→ WHAT THE TASK ASKS
Write all of the entries again. Keep them exactly as they are.

→ Dataset items
[Start of section]
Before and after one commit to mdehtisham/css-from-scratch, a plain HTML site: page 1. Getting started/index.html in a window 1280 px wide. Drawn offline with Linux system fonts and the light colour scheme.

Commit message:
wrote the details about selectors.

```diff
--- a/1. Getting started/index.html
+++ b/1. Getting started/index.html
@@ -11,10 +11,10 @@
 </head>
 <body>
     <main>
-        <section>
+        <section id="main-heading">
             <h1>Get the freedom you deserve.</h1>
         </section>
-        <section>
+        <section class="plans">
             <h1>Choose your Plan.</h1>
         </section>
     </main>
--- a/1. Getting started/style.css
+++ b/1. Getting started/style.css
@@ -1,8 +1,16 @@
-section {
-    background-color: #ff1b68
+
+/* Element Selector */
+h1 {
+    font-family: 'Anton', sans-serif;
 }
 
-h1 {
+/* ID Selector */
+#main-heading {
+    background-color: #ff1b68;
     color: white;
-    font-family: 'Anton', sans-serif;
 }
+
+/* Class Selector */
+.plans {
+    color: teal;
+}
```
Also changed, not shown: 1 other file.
[End of section]
→ ANSWER FOR THE TASK
Before and after one commit to mdehtisham/css-from-scratch, a plain HTML site: page 1. Getting started/index.html in a window 1280 px wide. Drawn offline with Linux system fonts and the light colour scheme.

Commit message:
wrote the details about selectors.

```diff
--- a/1. Getting started/index.html
+++ b/1. Getting started/index.html
@@ -11,10 +11,10 @@
 </head>
 <body>
     <main>
-        <section>
+        <section id="main-heading">
             <h1>Get the freedom you deserve.</h1>
         </section>
-        <section>
+        <section class="plans">
             <h1>Choose your Plan.</h1>
         </section>
     </main>
--- a/1. Getting started/style.css
+++ b/1. Getting started/style.css
@@ -1,8 +1,16 @@
-section {
-    background-color: #ff1b68
+
+/* Element Selector */
+h1 {
+    font-family: 'Anton', sans-serif;
 }
 
-h1 {
+/* ID Selector */
+#main-heading {
+    background-color: #ff1b68;
     color: white;
-    font-family: 'Anton', sans-serif;
 }
+
+/* Class Selector */
+.plans {
+    color: teal;
+}
```
Also changed, not shown: 1 other file.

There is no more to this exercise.